The bill will require the immediate start of the redeployment of US forces out of a combat role in Iraq with a goal of completion by Dec. 15, 2008.
If Bush vetoes that bill, she says she has no intention of bringing up another war-spending bill this year. "We are providing for the troops, but we are not providing a blank check for the president," says Nadeam Elshami, spokesman for Speaker Pelosi.
Antiwar groups who have been pressuring Democrats to be more decisive with the White House on war funding say this move, which Bush has also threatened to veto, does not go far enough.
"It hands the president $50 billion without any requirement that the troop redeployment be completed," says Tom Andrews, national director of Win Without War in Washington, a coalition calling for the withdrawal of US troops from Iraq.
"It appears as if it's a way for the president to pick up an additional $50 billion for a war that most Americans oppose without having to do anything significant," he says.
This week, Congress could also take up a $105.6 billion Transportation and Housing and Urban Development spending bill that includes $50.9 billion in discretionary spending. That's $3 billion more than the Bush administration proposed, and the president has said he would veto it.

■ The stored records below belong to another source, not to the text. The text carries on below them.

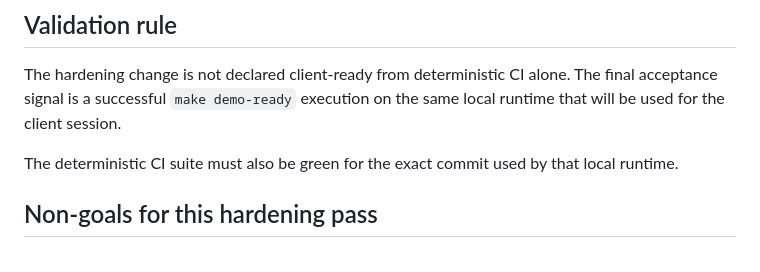
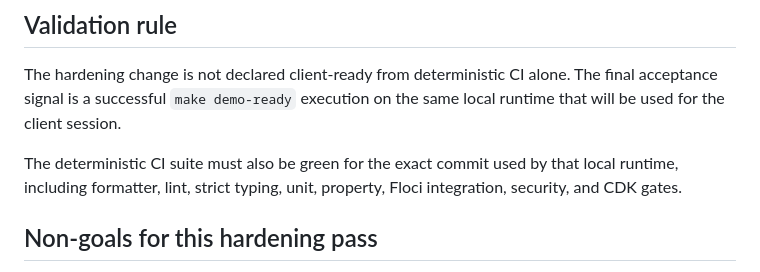
Before and after one commit to dfc-coder/rag-ops-guard, a Markdown page: docs/specs/demo-readiness-sdd.md, the part around the change. Drawn GitHub-style.

Commit message:
test: execute final demo-readiness CI gate

```diff
--- a/docs/specs/demo-readiness-sdd.md
+++ b/docs/specs/demo-readiness-sdd.md
@@ -103,7 +103,7 @@ This specification hardens the bounded conversational agent and local demo path.
 
 The hardening change is not declared client-ready from deterministic CI alone. The final acceptance signal is a successful `make demo-ready` execution on the same local runtime that will be used for the client session.
 
-The deterministic CI suite must also be green for the exact commit used by that local runtime.
+The deterministic CI suite must also be green for the exact commit used by that local runtime, including formatter, lint, strict typing, unit, property, Floci integration, security, and CDK gates.
 
 ## Non-goals for this hardening pass
 
```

"This whole appropriations season has been one big game of political chicken," says Steve Ellis, vice president of Taxpayers For Common Sense. "Here we are in mid-November, and Congress finally just sent the first appropriations bills to the president. Even last year, which was a train wreck in appropriations, they had bills for Defense and the Department of Homeland Security signed by start on the new fiscal year [on Oct. 1]."